What you will do
Copy out the lines below that hold the word "color".

Recorded data

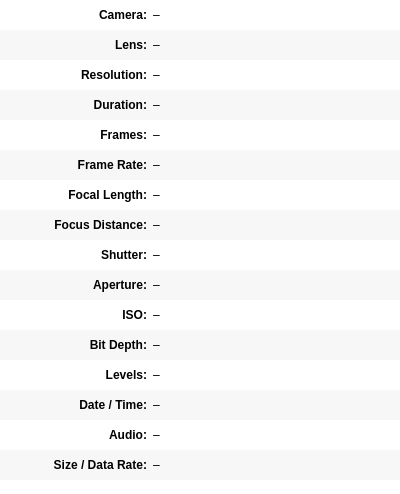
The window that platform/qt/InfoDialog.ui (ilia3101/MLV-App) describes before a commit, drawn with Qt 5.
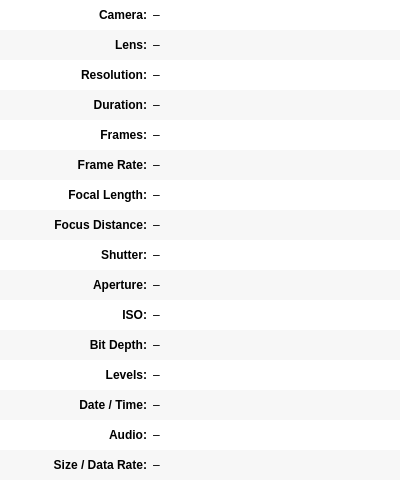
The same window after the commit.

Patch:
```diff
--- a/platform/qt/InfoDialog.ui
+++ b/platform/qt/InfoDialog.ui
@@ -49,6 +49,9 @@
      <property name="frameShape">
       <enum>QFrame::NoFrame</enum>
      </property>
+     <property name="horizontalScrollBarPolicy">
+      <enum>Qt::ScrollBarAlwaysOff</enum>
+     </property>
      <property name="sizeAdjustPolicy">
       <enum>QAbstractScrollArea::AdjustToContents</enum>
      </property>
```
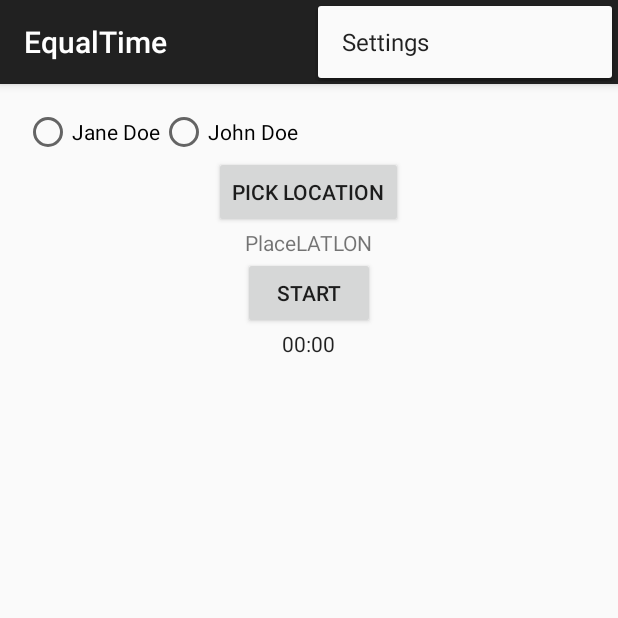
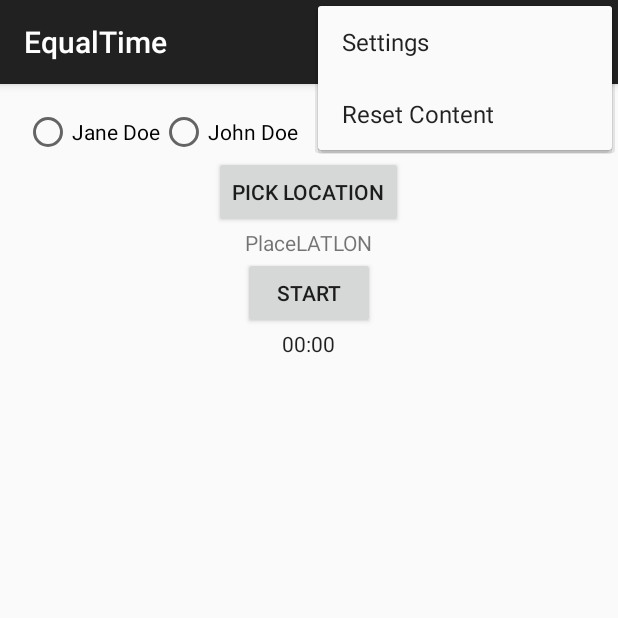
Before and after one commit to knorrium/EqualTime, an Android app: the screen it shows after launch (MainActivity), with the options menu open, on a phone screen of 412 x 824 dp, the top half of it. Run offline under Robolectric (Android 15) with nearby library versions, the light colour scheme and no system bars.

Commit message:
add a new menu option to reset the database

```diff
--- a/app/src/main/java/info/knorrium/equaltime/MainActivity.java
+++ b/app/src/main/java/info/knorrium/equaltime/MainActivity.java
@@ -21,6 +21,7 @@ import android.widget.Toast;
 import com.google.android.gms.location.places.Place;
 import com.google.android.gms.location.places.ui.PlacePicker;
 
+import info.knorrium.equaltime.data.TimeTableContract;
 
 public class MainActivity extends ActionBarActivity implements SharedPreferences.OnSharedPreferenceChangeListener {
     private final String LOG_TAG = MainActivity.class.getSimpleName();
@@ -90,6 +91,8 @@ public class MainActivity extends ActionBarActivity implements SharedPreferences
         if (id == R.id.action_settings) {
             Intent intent = new Intent(this, SettingsActivity.class);
             startActivityForResult(intent, NAME_SETTINGS);
+        } else if (id == R.id.action_erase) {
+            getContentResolver().delete(TimeTableContract.EventEntry.CONTENT_URI, null, null);
         }
 
         return super.onOptionsItemSelected(item);
--- a/app/src/main/res/menu/menu_main.xml
+++ b/app/src/main/res/menu/menu_main.xml
@@ -3,4 +3,6 @@
     xmlns:tools="http://schemas.android.com/tools" tools:context=".MainActivity">
     <item android:id="@+id/action_settings" android:title="@string/action_settings"
         android:orderInCategory="100" app:showAsAction="never" />
+    <item android:id="@+id/action_erase" android:title="@string/action_erase"
+        android:orderInCategory="100" app:showAsAction="never" />
 </menu>
--- a/app/src/main/res/values/strings.xml
+++ b/app/src/main/res/values/strings.xml
@@ -2,6 +2,7 @@
     <string name="app_name">EqualTime</string>
     <string name="hello_world">Hello world!</string>
     <string name="action_settings">Settings</string>
+    <string name="action_erase">Reset Content</string>
     <string name="title_activity_detail">Event Viewer</string>
     <integer name="google_play_services_version">7327000</integer>
 
```
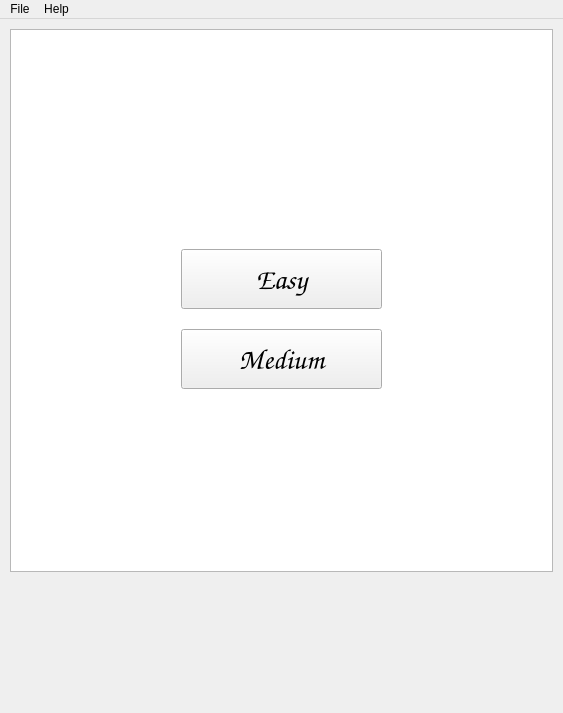
First picture: the form in Ventana.ui, repository vialrogo/chesstrainer-ia, before the edit.
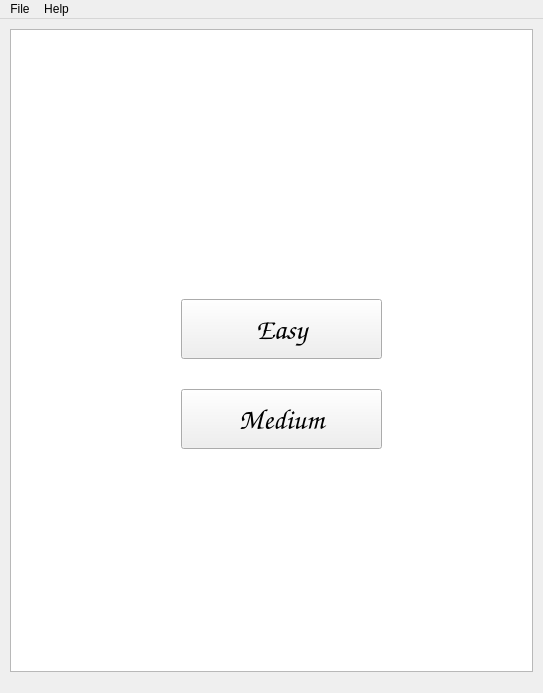
Second picture: the form after the edit.

The edit to the form file:
```diff
--- a/Ventana.ui
+++ b/Ventana.ui
@@ -6,20 +6,20 @@
    <rect>
     <x>0</x>
     <y>0</y>
-    <width>563</width>
-    <height>713</height>
+    <width>543</width>
+    <height>693</height>
    </rect>
   </property>
   <property name="minimumSize">
    <size>
-    <width>563</width>
-    <height>713</height>
+    <width>543</width>
+    <height>693</height>
    </size>
   </property>
   <property name="maximumSize">
    <size>
-    <width>563</width>
-    <height>713</height>
+    <width>543</width>
+    <height>693</height>
    </size>
   </property>
   <property name="windowTitle">
@@ -31,16 +31,28 @@
      <rect>
       <x>10</x>
       <y>10</y>
-      <width>543</width>
-      <height>543</height>
+      <width>523</width>
+      <height>643</height>
      </rect>
     </property>
+    <property name="minimumSize">
+     <size>
+      <width>523</width>
+      <height>643</height>
+     </size>
+    </property>
+    <property name="maximumSize">
+     <size>
+      <width>523</width>
+      <height>643</height>
+     </size>
+    </property>
    </widget>
    <widget class="QPushButton" name="pushButtonEasy">
     <property name="geometry">
      <rect>
       <x>181</x>
-      <y>230</y>
+      <y>280</y>
       <width>201</width>
       <height>60</height>
      </rect>
@@ -59,7 +71,7 @@
     <property name="geometry">
      <rect>
       <x>181</x>
-      <y>310</y>
+      <y>370</y>
       <width>201</width>
       <height>60</height>
      </rect>
@@ -80,7 +92,7 @@
     <rect>
      <x>0</x>
      <y>0</y>
-     <width>563</width>
+     <width>543</width>
      <height>29</height>
     </rect>
    </property>
```
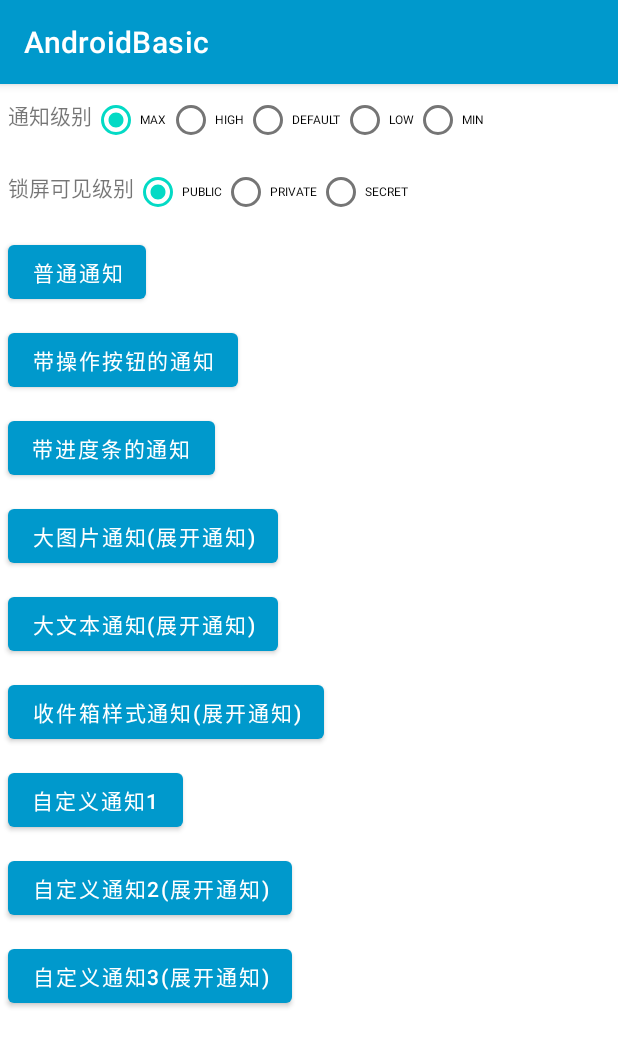
After one commit to KoWunnaKo/AndroidBasic, an Android app: the NotificationActivity screen opened directly, with no data from a screen before it, on a phone screen of 412 x 824 dp. The commit adds this screen. Shown: the top 1047 px of the screen. Run offline under Robolectric (Android 15) with nearby library versions, the phone set to English and light mode, and no system bars.

Commit message:
add notification

```diff
--- a/app/src/main/AndroidManifest.xml
+++ b/app/src/main/AndroidManifest.xml
@@ -9,7 +9,8 @@
         android:roundIcon="@mipmap/ic_launcher_round"
         android:supportsRtl="true"
         android:theme="@style/Theme.AndroidBasic">
-        <activity android:name=".cardview.CardViewActivity"></activity>
+        <activity android:name=".notification.NotificationActivity"></activity>
+        <activity android:name=".cardview.CardViewActivity" />
         <activity android:name=".recyclerview.RecyclerViewActivity" />
         <activity android:name=".MainActivity">
             <intent-filter>
--- a/app/src/main/java/com/exciter/androidbasic/MainActivity.java
+++ b/app/src/main/java/com/exciter/androidbasic/MainActivity.java
@@ -6,9 +6,9 @@ import androidx.recyclerview.widget.RecyclerView;
 
 import android.content.Intent;
 import android.os.Bundle;
-import android.view.View;
 
 import com.exciter.androidbasic.cardview.CardViewActivity;
+import com.exciter.androidbasic.notification.NotificationActivity;
 import com.exciter.androidbasic.recyclerview.RecyclerViewActivity;
 
 import java.util.ArrayList;
@@ -30,6 +30,7 @@ public class MainActivity extends AppCompatActivity {
     private void initData() {
         mData.add("RecyclerView");
         mData.add("CardView");
+        mData.add("Notification");
         mHomeAdapter.notifyDataSetChanged();
     }
 
@@ -46,6 +47,9 @@ public class MainActivity extends AppCompatActivity {
                 case 1:
                     startActivity(new Intent(MainActivity.this, CardViewActivity.class));
                     break;
+                case 2:
+                    startActivity(new Intent(MainActivity.this, NotificationActivity.class));
+                    break;
                 default:
                     break;
             }
--- /dev/null
+++ b/app/src/main/res/layout/activity_notification.xml
@@ -0,0 +1,159 @@
+<?xml version="1.0" encoding="utf-8"?>
+<LinearLayout xmlns:android="http://schemas.android.com/apk/res/android"
+    xmlns:app="http://schemas.android.com/apk/res-auto"
+    xmlns:tools="http://schemas.android.com/tools"
+    android:layout_width="match_parent"
+    android:layout_height="match_parent"
+    android:orientation="vertical"
+    tools:context=".notification.NotificationActivity">
+
+    <RadioGroup
+        android:id="@+id/rg_notify_level"
+        android:layout_width="wrap_content"
+        android:layout_height="wrap_content"
+        android:layout_marginHorizontal="5dp"
+        android:orientation="horizontal">
+
+        <TextView
+            android:layout_width="wrap_content"
+            android:layout_height="wrap_content"
+            android:text="通知级别" />
+
+        <RadioButton
+            android:id="@+id/rb_max"
+            android:layout_width="wrap_content"
+            android:layout_height="wrap_content"
+            android:checked="true"
+            android:text="MAX"
+            android:textSize="8dp" />
+
+        <RadioButton
+            android:id="@+id/rb_high"
+            android:layout_width="wrap_content"
+            android:layout_height="wrap_content"
+            android:text="HIGH"
+            android:textSize="8dp" />
+
+        <RadioButton
+            android:id="@+id/rb_default"
+            android:layout_width="wrap_content"
+            android:layout_height="wrap_content"
+            android:text="DEFAULT"
+            android:textSize="8dp" />
+
+        <RadioButton
+            android:id="@+id/rb_low"
+            android:layout_width="wrap_content"
+            android:layout_height="wrap_content"
+            android:text="LOW"
+            android:textSize="8dp" />
+
+        <RadioButton
+            android:id="@+id/rb_min"
+            android:layout_width="wrap_content"
+            android:layout_height="wrap_content"
+            android:text="MIN"
+            android:textSize="8dp" />
+
+    </RadioGroup>
+
+    <RadioGroup
+        android:id="@+id/rg_lock_level"
+        android:layout_width="wrap_content"
+        android:layout_height="wrap_content"
+        android:layout_marginHorizontal="5dp"
+        android:orientation="horizontal">
+
+        <TextView
+            android:layout_width="wrap_content"
+            android:layout_height="wrap_content"
+            android:text="锁屏可见级别" />
+
+        <RadioButton
+            android:id="@+id/rb_public"
+            android:layout_width="wrap_content"
+            android:layout_height="wrap_content"
+            android:checked="true"
+            android:text="PUBLIC"
+            android:textSize="8dp" />
+
+        <RadioButton
+            android:id="@+id/rb_private"
+            android:layout_width="wrap_content"
+            android:layout_height="wrap_content"
+            android:text="PRIVATE"
+            android:textSize="8dp" />
+
+        <RadioButton
+            android:id="@+id/rb_secret"
+            android:layout_width="wrap_content"
+            android:layout_height="wrap_content"
+            android:text="SECRET"
+            android:textSize="8dp" />
+
+    </RadioGroup>
+
+    <Button
+        android:id="@+id/btn_01"
+        android:layout_width="wrap_content"
+        android:layout_height="wrap_content"
+        android:layout_margin="5dp"
+        android:text="普通通知" />
+
+    <Button
+        android:id="@+id/btn_02"
+        android:layout_width="wrap_content"
+        android:layout_height="wrap_content"
+        android:layout_margin="5dp"
+        android:text="带操作按钮的通知" />
+
+    <Button
+        android:id="@+id/btn_03"
+        android:layout_width="wrap_content"
+        android:layout_height="wrap_content"
+        android:layout_margin="5dp"
+        android:text="带进度条的通知" />
+
+    <Button
+        android:id="@+id/btn_04"
+        android:layout_width="wrap_content"
+        android:layout_height="wrap_content"
+        android:layout_margin="5dp"
+        android:text="大图片通知(展开通知)" />
+
+    <Button
+        android:id="@+id/btn_05"
+        android:layout_width="wrap_content"
+        android:layout_height="wrap_content"
+        android:layout_margin="5dp"
+        android:text="大文本通知(展开通知)" />
+
+    <Button
+        android:id="@+id/btn_06"
+        android:layout_width="wrap_content"
+        android:layout_height="wrap_content"
+        android:layout_margin="5dp"
+        android:text="收件箱样式通知(展开通知)" />
+
+    <Button
+        android:id="@+id/btn_07"
+        android:layout_width="wrap_content"
+        android:layout_height="wrap_content"
+        android:layout_margin="5dp"
+        android:text="自定义通知1" />
+
+    <Button
+        android:id="@+id/btn_08"
+        android:layout_width="wrap_content"
+        android:layout_height="wrap_content"
+        android:layout_margin="5dp"
+        android:text="自定义通知2(展开通知)" />
+
+    <Button
+        android:id="@+id/btn_09"
+        android:layout_width="wrap_content"
+        android:layout_height="wrap_content"
+        android:layout_margin="5dp"
+        android:text="自定义通知3(展开通知)" />
+
+</LinearLayout>
--- a/app/src/main/res/values/themes.xml
+++ b/app/src/main/res/values/themes.xml
@@ -2,8 +2,8 @@
     <!-- Base application theme. -->
     <style name="Theme.AndroidBasic" parent="Theme.MaterialComponents.DayNight.DarkActionBar">
         <!-- Primary brand color. -->
-        <item name="colorPrimary">@color/purple_500</item>
-        <item name="colorPrimaryVariant">@color/purple_700</item>
+        <item name="colorPrimary">@android:color/holo_blue_dark</item>
+        <item name="colorPrimaryVariant">@android:color/holo_blue_light</item>
         <item name="colorOnPrimary">@color/white</item>
         <!-- Secondary brand color. -->
         <item name="colorSecondary">@color/teal_200</item>
```
Also changed, not shown: app/src/main/java/com/exciter/androidbasic/notification/NotificationActivity.java (added, +290 -0 lines), app/src/main/res/layout/view_custom_big_notification.xml (added, +27 -0 lines), app/src/main/res/layout/view_custom_notification.xml (added, +28 -0 lines), app/src/main/res/drawable-xxhdpi/notification.png (added).
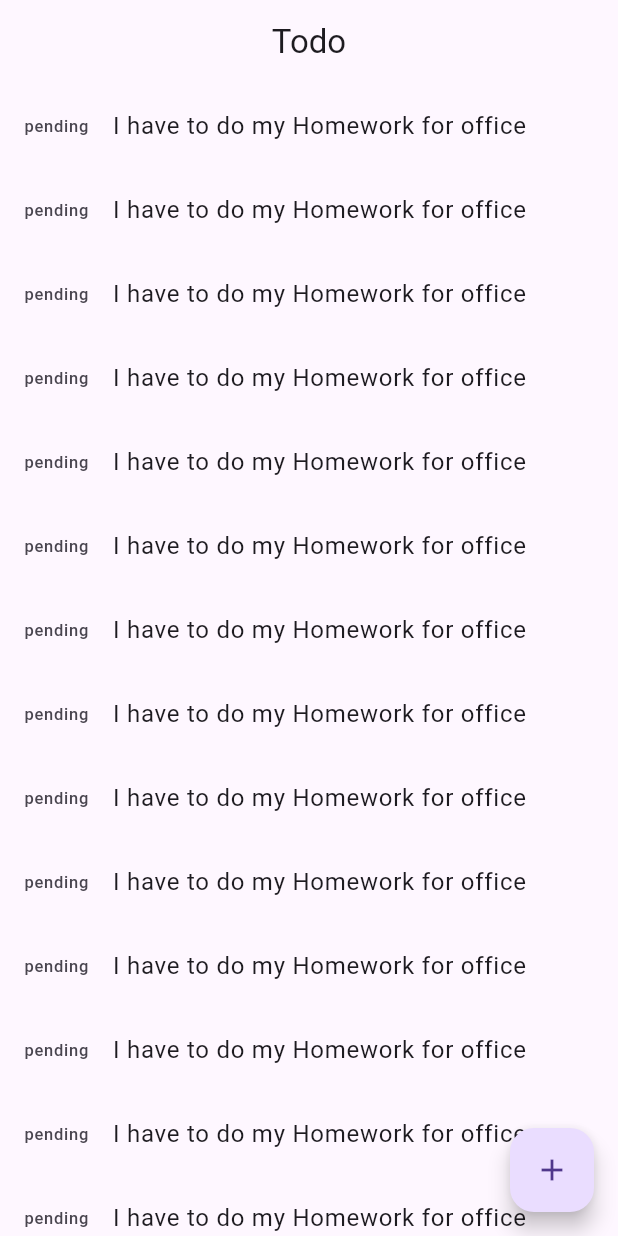
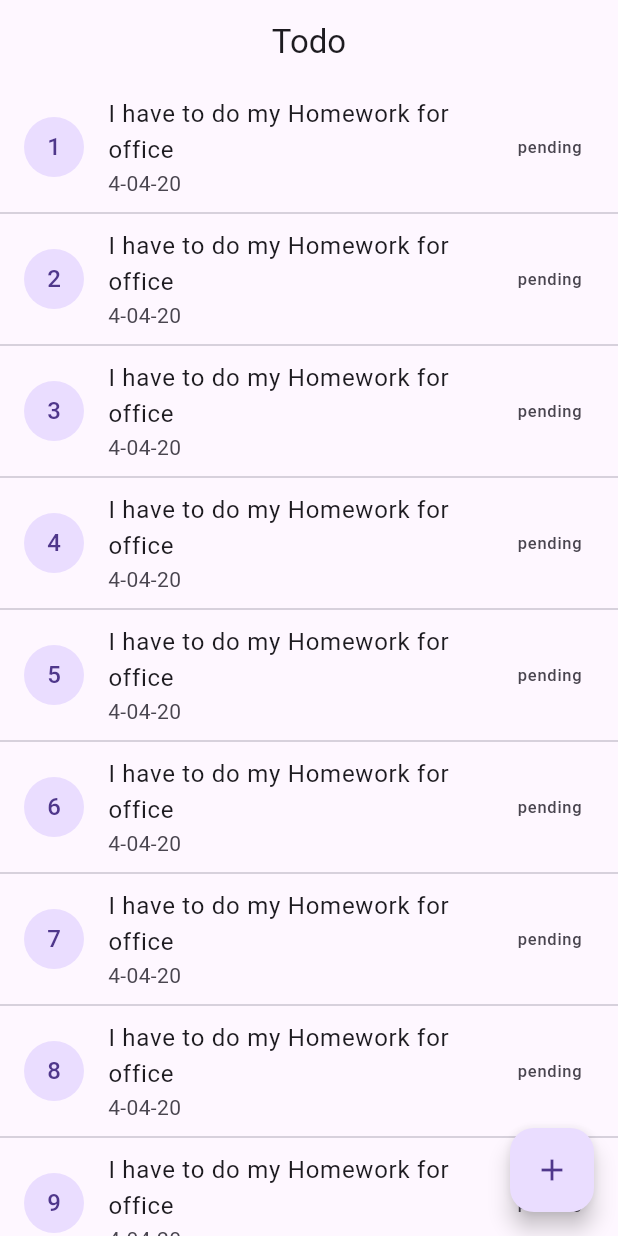
Before and after one commit to Shahin4292/Todo_app, a Flutter app: the screen it shows after launch, on a phone screen of 412 x 824 dp. Run offline on Flutter 3.47's test engine with Material 3 defaults, Android fonts, the phone set to English and light mode, and no system bars.

Commit message:
home screen done

```diff
--- a/lib/homeScreen/home_screen.dart
+++ b/lib/homeScreen/home_screen.dart
@@ -16,17 +16,38 @@ class _HomeScreenState extends State<HomeScreen> {
         centerTitle: true,
       ),
       floatingActionButton: FloatingActionButton(onPressed: () {
+        showModalBottomSheet(context: context, builder: (context) {
+          return  Column(
+            children: [
+              const Text("Add"),
+              TextFormField(
+                decoration: InputDecoration(
 
+                ),
+              )
+            ],
+          )
+        });
       },
         child: const Icon(Icons.add),
       ),
-      body: ListView.builder(
-          itemBuilder: (context, index) => (
-          const ListTile(
-            title: Text("I have to do my Homework for office"),
-            leading: Text("pending"),
-          )
-          ),
+      body: ListView.separated(
+        itemCount: 10,
+        itemBuilder: (context, index) =>
+        (
+            ListTile(
+              title: const Text("I have to do my Homework for office"),
+              subtitle: const Text("4-04-20"),
+              trailing: const Text("pending"),
+              leading: CircleAvatar(
+                child: Text('${index + 1}'),
+              ),
+            )
+        ), separatorBuilder: (BuildContext context, int index) {
+        return const Divider(
+          height: 4,
+        );
+      },
       ),
     );
   }
```
Also changed, not shown: pubspec.lock.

Solved problem
         <!-- Primary brand color. -->
-        <item name="colorPrimary">@color/purple_500</item>
-        <item name="colorPrimaryVariant">@color/purple_700</item>
+        <item name="colorPrimary">@android:color/holo_blue_dark</item>
+        <item name="colorPrimaryVariant">@android:color/holo_blue_light</item>
         <item name="colorOnPrimary">@color/white</item>
         <!-- Secondary brand color. -->
         <item name="colorSecondary">@color/teal_200</item>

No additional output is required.